It is also a little curious that the Former Secretary, Ministry of Agriculture and Farmer Welfare Mr Sanjay Agarwal has been appointed chairman of the committee. He was at the vanguard of the misconceived government campaign on the ill-fated farm laws. This is precisely why Mr Agarwal should recuse himself from the position gracefully for the sake of propriety, morality and, more importantly, for allowing space for building trust with those sceptical of the whole exercise. One is not sure if he cherrypicked his own mandate and committee but it is quite out of order for a Member of the NITI Aayog, with a rank and status of a Union Minister of State being asked to serve as a member under Mr Agarwal.

Again, the committee, by design, has no state representation from Punjab, a major grain procurement state. This will be used to whip up divisive sentiments in the state.

Like many who equate incomes with livelihoods, the mandate of the committee obscures changing cropping patterns with diversification. It is, at best, a subset of diversification. The agriculture department may have an understanding of the problems but now needs to comprehend that those problems cannot be solved by having discussions centred around cropping choices and practices. Solutions require a systems approach. Limiting the mandate to crops, with the Secretary, Ministry of Animal Husbandry not even a member of the committee, is curious because one third of all agricultural GDP comes from rearing animals. It reminds of John Maynard Keynes perceptive comment: “The difficulty lies not in the new ideas, but in escaping from the old ones”. Given this state of affairs it is not difficult to understand why things have gone so wrong and why the even worse threatens.

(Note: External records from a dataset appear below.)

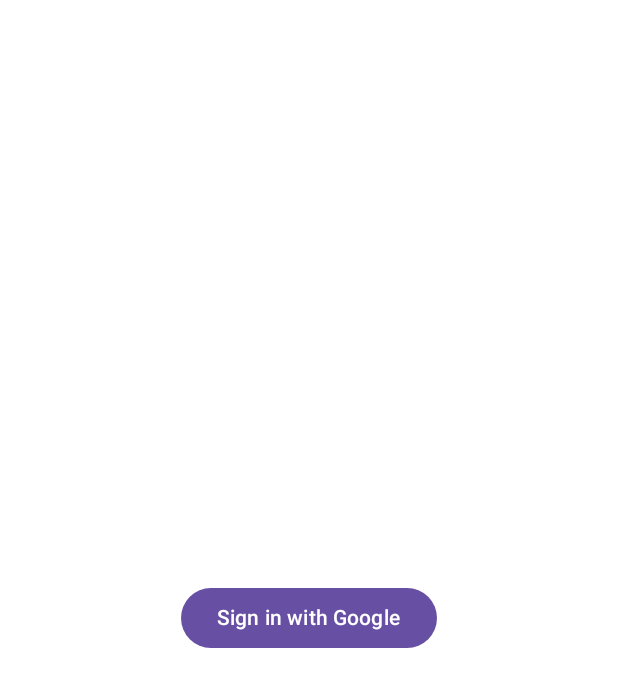
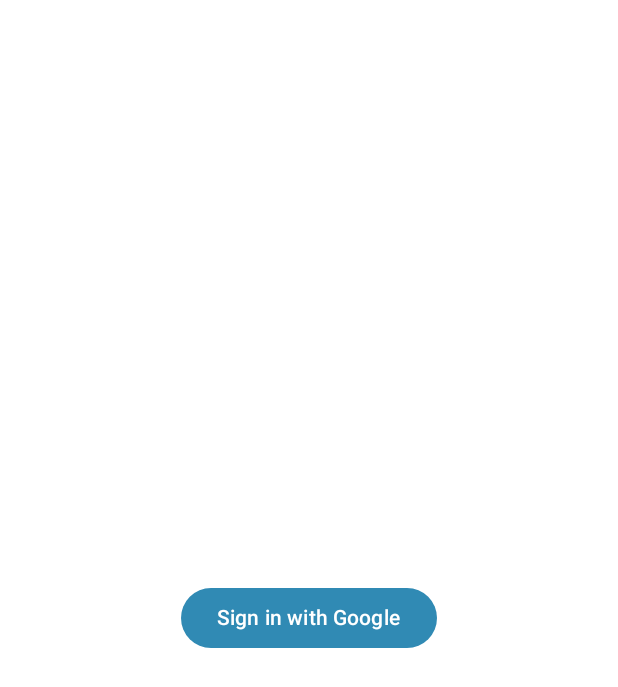
Before and after one commit to Fung-Sean/OnlySends-Compose-WillDeRocco-SeanFung, an Android app built with Jetpack Compose: the screen it shows after launch (MainActivity), on a phone screen of 412 x 824 dp. Shown: the top 687 px of the screen. Run offline under Robolectric (Android 15) with nearby library versions, the phone set to English and light mode, and no system bars; our stand-ins replace Firebase (no records; nobody signed in at launch, a user with empty details on screens opened directly); pictures from the network do not load; Roboto replaces fonts that are not available here.

Commit message:
Changing ui for signin and home

```diff
--- a/app/src/main/java/com/example/onlysends_compose/ui/add_post/AddPosts.kt
+++ b/app/src/main/java/com/example/onlysends_compose/ui/add_post/AddPosts.kt
@@ -44,6 +44,8 @@ import com.example.onlysends_compose.R
 import com.example.onlysends_compose.ui.home.fake_data.Post
 import com.example.onlysends_compose.ui.home.theme.OnlySendsTheme
 import com.example.onlysends_compose.ui.home.theme.RoundedCornerShape
+import com.example.onlysends_compose.ui.home.theme.buttonColor
+import com.example.onlysends_compose.ui.home.theme.signOutColor
 
 @Composable
 fun AddPostScreen(
@@ -78,7 +80,7 @@ fun AddPostScreen(
                 .padding(vertical = 16.dp),
             shape = RoundedCornerShape(8.dp),
             colors = ButtonDefaults.buttonColors(
-                containerColor = Color.DarkGray,
+                signOutColor,
                 contentColor = Color.White
             ),
             onClick = {
@@ -130,7 +132,7 @@ fun AddPostScreen(
         Button(
             shape = RoundedCornerShape(8.dp),
             colors = ButtonDefaults.buttonColors(
-                containerColor = Color.DarkGray,
+                signOutColor,
             ),
             onClick = {
                 // TODO: Create new post and pass it to onPostAdded
--- a/app/src/main/java/com/example/onlysends_compose/ui/sign_in/SignInScreen.kt
+++ b/app/src/main/java/com/example/onlysends_compose/ui/sign_in/SignInScreen.kt
@@ -5,6 +5,7 @@ import androidx.compose.foundation.layout.Box
 import androidx.compose.foundation.layout.fillMaxSize
 import androidx.compose.foundation.layout.padding
 import androidx.compose.material3.Button
+import androidx.compose.material3.ButtonDefaults
 import androidx.compose.material3.Text
 import androidx.compose.runtime.Composable
 import androidx.compose.runtime.LaunchedEffect
@@ -12,6 +13,7 @@ import androidx.compose.ui.Alignment
 import androidx.compose.ui.Modifier
 import androidx.compose.ui.platform.LocalContext
 import androidx.compose.ui.unit.dp
+import com.example.onlysends_compose.ui.home.theme.signOutColor
 
 // SignInScreen : composable to render screen for user to login with Google (calls onSignInClick
 // via lambda to update the state
@@ -38,7 +40,7 @@ fun SignInScreen(
             .padding(16.dp),
         contentAlignment = Alignment.Center
     ) {
-        Button(onClick = onSignInClick) {
+        Button(onClick = onSignInClick, colors = ButtonDefaults.buttonColors(signOutColor)) {
             Text(text = "Sign in with Google")
         }
     }
```
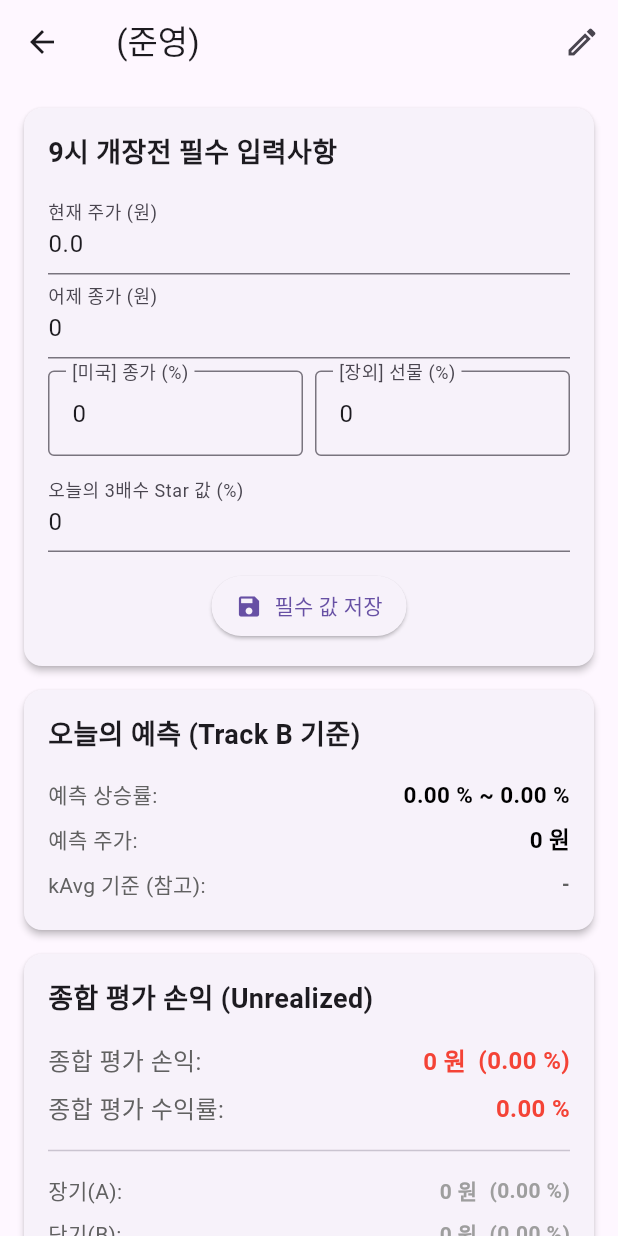
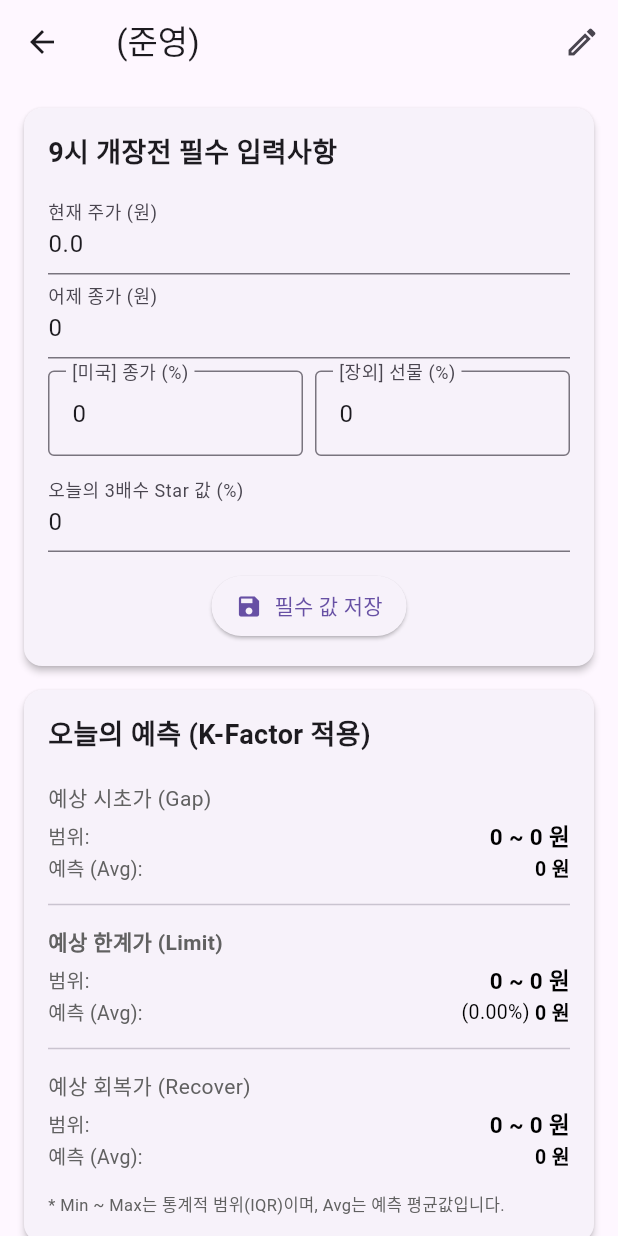
Before and after one commit to JunyeongCha/Laour_ETF, a Flutter app: the JunyeongDetailScreen screen opened directly with empty values, on a phone screen of 412 x 824 dp. Run offline on Flutter 3.47's test engine with Material 3 defaults, Android fonts, the phone set to English and light mode, and no system bars; our stand-ins replace cloud_firestore, firebase_auth, firebase_core, flutter_secure_storage, shared_preferences; accounts and stored records are empty.

Commit message:
1-3완벽

```diff
--- a/lib/screens/junyeong_detail_screen.dart
+++ b/lib/screens/junyeong_detail_screen.dart
@@ -678,10 +678,28 @@ class _JunyeongDetailScreenState extends State<JunyeongDetailScreen> {
         final double oneTimeInvestment =
             (splitCount == 0) ? 0 : (totalSeed / splitCount);
 
-        // (B. k-Factors)
-        final double kMin = (data['kMin'] as num?)?.toDouble() ?? 3.185;
-        final double kMax = (data['kMax'] as num?)?.toDouble() ?? 3.185;
-        final double kAvg = (data['kAvg'] as num?)?.toDouble() ?? 3.185;
+        // [수정] 1. Logic 및 통계 데이터 우선 계산 (순서 이동)
+        // ------------------------------------------------------------------
+        final double _usCloseVal = double.tryParse(_usCloseRateController.text) ?? 0.0;
+        final double _afterMarketVal = double.tryParse(_afterMarketRateController.text) ?? 0.0;
+
+        // 1. 종목 타입 및 m값
+        final EtfType _etfType = getEtfType(name);
+        final double _mValue = getM(_etfType, _usCloseVal, _afterMarketVal);
+
+        // 2. X' (미국 반영 총량) 계산
+        final double x = getXPrime(_usCloseVal, _afterMarketVal, _mValue);
+
+        // 3. 종목별 리스트 가져오기 및 통계 산출
+        final Map<String, List<double>> _lists = getCycleLists(_etfType);
+        final KStats statsKf = getStats(_lists['kf']!); // 시초가 통계
+        final KStats statsK = getStats(_lists['k']!);   // 한계가 통계
+        final KStats statsKr = getStats(_lists['kr']!); // 회복가 통계
+
+        // [핵심] 구형 k 변수를 신형 통계값(Limit K)으로 완전 대체
+        final double kMin = statsK.min;
+        final double kAvg = statsK.avg;
+        final double kMax = statsK.max;
 
         // (★4단계 오류 수정★) kAvg를 선언한 '직후'에 실제 목표수익률 계산
         // [!] Step 4.1 + 6: kAvg를 곱하는 공식으로 "전부" 수정
@@ -718,19 +736,46 @@ class _JunyeongDetailScreenState extends State<JunyeongDetailScreen> {
             double.tryParse(_previousClosePriceController.text) ??
                 0.0; // 어제 종가
 
-        // [수정] 1-2단계: Logic 파일 연동 및 진짜 X' 계산
+        // [수정] 1-3단계: 3가지 가격 범위 예측 (하락장 역전 고려)
         // ------------------------------------------------------------------
-        final double _usCloseVal = double.tryParse(_usCloseRateController.text) ?? 0.0;
-        final double _afterMarketVal = double.tryParse(_afterMarketRateController.text) ?? 0.0;
-
-        // 1. 종목 타입 파악
-        final EtfType _etfType = getEtfType(name); // DB에 저장된 'name' 사용
-
-        // 2. m값 계산
-        final double _mValue = getM(_etfType, _usCloseVal, _afterMarketVal);
-
-        // 3. X' (미국 반영 총량) 계산 -> 이것이 진짜 x가 됨
-        final double x = getXPrime(_usCloseVal, _afterMarketVal, _mValue);
+        double _calcPrice(double currentX, double kFactor, double prevClose) {
+           return prevClose * (1 + (currentX * kFactor)/100); // 가격 공식
+        }
+
+        // 1. 예상 시초가 (Open)
+        double openPxMin, openPxMax, openPxAvg;
+        if (x >= 0) {
+           openPxMin = _calcPrice(x, statsKf.min, previousClosePrice);
+           openPxMax = _calcPrice(x, statsKf.max, previousClosePrice);
+        } else {
+           openPxMin = _calcPrice(x, statsKf.max, previousClosePrice); // 하락폭 큰게 Min
+           openPxMax = _calcPrice(x, statsKf.min, previousClosePrice);
+        }
+        openPxAvg = _calcPrice(x, statsKf.avg, previousClosePrice);
+
+        // 2. 예상 한계가 (Limit) -> 매수 타점
+        double limitPxMin, limitPxMax, limitPxAvg;
+        double limitRateAvg = x * statsK.avg; // % 표시용
+        if (x >= 0) {
+           limitPxMin = _calcPrice(x, statsK.min, previousClosePrice);
+           limitPxMax = _calcPrice(x, statsK.max, previousClosePrice);
+        } else {
+           limitPxMin = _calcPrice(x, statsK.max, previousClosePrice);
+           limitPxMax = _calcPrice(x, statsK.min, previousClosePrice);
+        }
+        limitPxAvg = _calcPrice(x, statsK.avg, previousClosePrice);
+
+        // 3. 예상 회복가 (Recover) -> 매도 타점
+        double recoverPxMin, recoverPxMax, recoverPxAvg;
+        if (x >= 0) {
+           recoverPxMin = _calcPrice(x, statsKr.min, previousClosePrice);
+           recoverPxMax = _calcPrice(x, statsKr.max, previousClosePrice);
+        } else {
+           recoverPxMin = _calcPrice(x, statsKr.max, previousClosePrice);
+           recoverPxMax = _calcPrice(x, statsKr.min, previousClosePrice);
+        }
+        recoverPxAvg = _calcPrice(x, statsKr.avg, previousClosePrice);
+        // ------------------------------------------------------------------
 
         final double starValue_3x =
             double.tryParse(_starValueController.text) ?? 0.0; // 3배수 Star
@@ -819,7 +864,7 @@ class _JunyeongDetailScreenState extends State<JunyeongDetailScreen> {
 
         if (showTrackB && x > 0) {
           // 1순위: 시장가 매수
-          recommendedBuyAmount_B = oneTimeInvestment * (1 + ((x * kAvg)/5));
+          recommendedBuyAmount_B = oneTimeInvestment * (1 - ((x * kAvg)/500));
 
           // 2순위: 4분할 지정가 매도 (가격은 항상 계산)
           // 2순위: 5분할 지정가 매도 (가격은 항상 계산)
@@ -879,7 +924,7 @@ class _JunyeongDetailScreenState extends State<JunyeongDetailScreen> {
           // 1순위: 4분할 지정가 매수 (Track B)
           // [!] 1단계 수정: 폭락 시 매수 금액 공식 완화 (/ 5)
           // [!] 2단계 수정: Track B 변수로 변경 (A -> B)
-          totalBuyAmount_B_Down = oneTimeInvestment * (1 - ((x * kAvg) / 5));
+          totalBuyAmount_B_Down = oneTimeInvestment * (1 - ((x * kAvg) / 500));
 
           // [!] 3단계 수정: 5분할 가격 공식 적용 (하락 시)
           final double kAvgRate_Fall = x * kAvg;
@@ -1107,60 +1152,56 @@ class _JunyeongDetailScreenState extends State<JunyeongDetailScreen> {
                 // (★3단계-1★) "오늘의 예측" 카드 (신규 추가)
                 // [!] Step 6: "오늘의 예측" 카드 (새 변수명 사용)
               // [!] 4단계: kAvg 기준 예측값 계산을 위해 Builder 위젯 추가
-              Builder(
-                builder: (context) {
-                  double kAvgRate = 0.0;
-                  double kAvgPrice = 0.0;
-                  if (x != 0 && previousClosePrice > 0) {
-                    kAvgRate = x * kAvg;
-                    kAvgPrice = previousClosePrice * (1 + (kAvgRate / 100));
-                  }
-
-                  // (★3단계-1★) "오늘의 예측" 카드 (신규 추가)
-                  // [!] Step 6: "오늘의 예측" 카드 (새 변수명 사용)
-                  return _buildInfoCard( // [!] 괄호()로 변경
-                    "오늘의 예측 (Track B 기준)",
+              // [수정] 1-3단계: 3가지(시초, 한계, 회복) 정밀 예측 UI
+                _buildInfoCard(
+                  "오늘의 예측 (K-Factor 적용)",
                   [
-                    _buildInfoRow(
-                      '예측 상승률:',
-                      (x == 0 || previousClosePrice == 0) ? '0.00 % ~ 0.00 %'
-                        : (x > 0
-                          ? '${predKrMinRate.toStringAsFixed(2)} % ~ ${predKrMaxRate.toStringAsFixed(2)} %' // [!] 새 변수
-                          : '${((predLowestPx / previousClosePrice - 1) * 100) // [!] 4번 수정: 순서 변경
-                            .toStringAsFixed(2)} % ~ ${((predHighestPx / previousClosePrice - 1) * 100) // [!] 4번 수정: 순서 변경
-                            .toStringAsFixed(2)} %' // [!] 새 변수
-                      ),
-                      valueColor: x > 0 ? Colors.red : (x < 0 ? Colors.blue.shade700 : textColor),
+                    // 1. 예상 시초가 (Kf)
+                    _buildPredictionRow(
+                      title: "예상 시초가 (Gap)",
+                      minPx: openPxMin,
+                      maxPx: openPxMax,
+                      avgPx: openPxAvg,
+                      avgRate: null, // 시초가는 % 표시 생략 (지저분함 방지)
+                      x: x,
                       textColor: textColor,
                       subTextColor: subTextColor,
-                      valueFontSize: 15.0,
                     ),
-                    _buildInfoRow(
-                      '예측 주가:',
-                      (x == 0 || previousClosePrice == 0) ? '${previousClosePrice.toStringAsFixed(0)} 원'
-                        : (x > 0
-                          ? '${predKrMinPx.toStringAsFixed(0)} 원 ~ ${predKrMaxPx.toStringAsFixed(0)} 원' // [!] 새 변수
-                          : '${predLowestPx.toStringAsFixed(0)} 원 ~ ${predHighestPx.toStringAsFixed(0)} 원' // [!] 새 변수
-                        ),
-                          valueColor: x > 0 ? Colors.red : (x < 0 ? Colors.blue.shade700 : textColor),
-                          textColor: textColor,
-                          subTextColor: subTextColor,
-                          valueFontSize: 15.0,
-                        ),
-                        // [!] 4단계: kAvg 기준 (참고) 라인 추가
-                        _buildInfoRow(
-                          'kAvg 기준 (참고):',
-                          (x == 0 || previousClosePrice == 0) ? '-'
-                            : '${kAvgRate.toStringAsFixed(2)} % (${kAvgPrice.toStringAsFixed(0)} 원)',
-                          valueColor: x > 0 ? Colors.red.shade300 : (x < 0 ? Colors.blue.shade300 : subTextColor),
-                          textColor: textColor,
-                          subTextColor: subTextColor,
-                          valueFontSize: 13.0, // 약간 작게
-                        ),
-                      ]
-                    );
-                  }
-                  ),
+                    const Divider(),
+
+                    // 2. 예상 한계가 (K) - 중요!
+                    _buildPredictionRow(
+                      title: "예상 한계가 (Limit)",
+                      minPx: limitPxMin,
+                      maxPx: limitPxMax,
+                      avgPx: limitPxAvg,
+                      avgRate: limitRateAvg, // % 표시 포함
+                      x: x,
+                      textColor: textColor,
+                      subTextColor: subTextColor,
+                      isMain: true, // 강조
+                    ),
+                    const Divider(),
+
+                    // 3. 예상 회복가 (Kr)
+                    _buildPredictionRow(
+                      title: "예상 회복가 (Recover)",
+                      minPx: recoverPxMin,
+                      maxPx: recoverPxMax,
+                      avgPx: recoverPxAvg,
+                      avgRate: null,
+                      x: x,
+                      textColor: textColor,
+                      subTextColor: subTextColor,
+                    ),
+
+                    const SizedBox(height: 8),
+                    Text(
+                      "* Min ~ Max는 통계적 범위(IQR)이며, Avg는 예측 평균값입니다.",
+                      style: TextStyle(color: subTextColor, fontSize: 11),
+                    ),
+                  ],
+                ),
 
                   // (★수정★) 평가 손익 카드 (듀얼 지갑)
                 _buildInfoCard("종합 평가 손익 (Unrealized)", [
@@ -1278,13 +1319,31 @@ class _JunyeongDetailScreenState extends State<JunyeongDetailScreen> {
                     textColor: textColor,
                     subTextColor: subTextColor,
                   ),
-                  // [!] K-Factor 디버그용 표시
+                  const Divider(height: 24),
+                  Text('K-Factor 통계 (Min / Avg / Max)',
+                      style: TextStyle(fontWeight: FontWeight.bold, color: textColor, fontSize: 13)),
                   _buildInfoRow(
-                    'k(Min/Avg/Max):',
-                    '${kMin.toStringAsFixed(3)} / ${kAvg.toStringAsFixed(3)} / ${kMax.toStringAsFixed(3)}',
+                    'kf (시초):',
+                    '${statsKf.min.toStringAsFixed(2)} / ${statsKf.avg.toStringAsFixed(2)} / ${statsKf.max.toStringAsFixed(2)}',
                     textColor: textColor,
                     subTextColor: subTextColor,
-                    valueFontSize: 12.0, // 폰트 작게
+                    valueFontSize: 12.0,
+                  ),
+                  _buildInfoRow(
+                    'k (한계):',
+                    '${statsK.min.toStringAsFixed(2)} / ${statsK.avg.toStringAsFixed(2)} / ${statsK.max.toStringAsFixed(2)}',
+                    textColor: textColor,
+                    subTextColor: subTextColor,
+                    valueFontSize: 12.0,
+                    // (강조) 한계값은 매매의 기준이 됨
+                    valueColor: Colors.blue.shade700,
+                  ),
+                  _buildInfoRow(
+                    'kr (회복):',
+                    '${statsKr.min.toStringAsFixed(2)} / ${statsKr.avg.toStringAsFixed(2)} / ${statsKr.max.toStringAsFixed(2)}',
+                    textColor: textColor,
+                    subTextColor: subTextColor,
+                    valueFontSize: 12.0,
                   ),
                   const Divider(height: 24),
                   Text('Track A: 장기 누적',
@@ -1963,4 +2022,64 @@ class _JunyeongDetailScreenState extends State<JunyeongDetailScreen> {
       ),
     );
   }
+  // [신규] 1-3단계: 예측 정보 전용 행 위젯
+  Widget _buildPredictionRow({
+    required String title,
+    required double minPx,
+    required double maxPx,
+    required double avgPx,
+    double? avgRate, // null이면 표시 안 함
+    required double x,
+    required Color textColor,
+    required Color subTextColor,
+    bool isMain = false, // 한계가 강조용
+  }) {
+    final NumberFormat currencyFormat = NumberFormat('#,##0', 'ko_KR');
+    final Color valueColor = x > 0 ? Colors.red : (x < 0 ? Colors.blue.shade700 : textColor);
+
+    return Padding(
+      padding: const EdgeInsets.symmetric(vertical: 6.0),
+      child: Column(
+        crossAxisAlignment: CrossAxisAlignment.start,
+        children: [
+          // 1. 제목 (예: 예상 시초가)
+          Text(title, style: TextStyle(color: subTextColor, fontSize: 14, fontWeight: isMain ? FontWeight.bold : FontWeight.normal)),
+          const SizedBox(height: 4),
+
+          // 2. 범위 (Min ~ Max)
+          Row(
+            mainAxisAlignment: MainAxisAlignment.spaceBetween,
+            children: [
+              Text("범위:", style: TextStyle(color: subTextColor, fontSize: 13)),
+              Text(
+                "${currencyFormat.format(minPx)} ~ ${currencyFormat.format(maxPx)} 원",
+                style: TextStyle(color: textColor, fontWeight: FontWeight.bold, fontSize: 15),
+              ),
+            ],
+          ),
+
+          // 3. 예측 (Avg)
+          Row(
+            mainAxisAlignment: MainAxisAlignment.spaceBetween,
+            children: [
+              Text("예측 (Avg):", style: TextStyle(color: subTextColor, fontSize: 13)),
+              Row(
+                children: [
+                  if (avgRate != null)
+                    Text(
+                      "(${avgRate.toStringAsFixed(2)}%) ",
+                      style: TextStyle(color: valueColor, fontSize: 13),
+                    ),
+                  Text(
+                    "${currencyFormat.format(avgPx)} 원",
+                    style: TextStyle(color: valueColor, fontWeight: FontWeight.bold, fontSize: 13),
+                  ),
+                ],
+              ),
+            ],
+          ),
+        ],
+      ),
+    );
+  }
 }
```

Like the lawyers in the US judicial system speculating on the ruling of a jury based on its composition, may I venture into unfamiliar territory but confidently predict some of the major outcomes.

  • The committee will propose to end open-ended procurement of grains at MSP (wheat and paddy) and limiting procurement for 5 acres of produce per farmer. While making MSP available for a larger number of farmers across India geographically.
  • It will also end unlimited availability and access of subsidized fertilizers for all farmers by proposing to shift towards a mechanism of direct fertilizer subsidy transfer into farmer accounts.
  • Lip service to natural farming will continue to be the norm.
  • Lastly, the committee which has not been given a time frame to deliver the report can be expected to circumambulate to eventually giving recommendations after the 2024 parliamentary elections.

For the rest, we seem to be wasting time squabbling over small mandates and short-term goals. We are limited by imagination as we lose largely unimagined opportunities of a food systems approach that are now deemed to be utopian. It will, in a few years, become essential thinking, making us reinvent the way we do everything.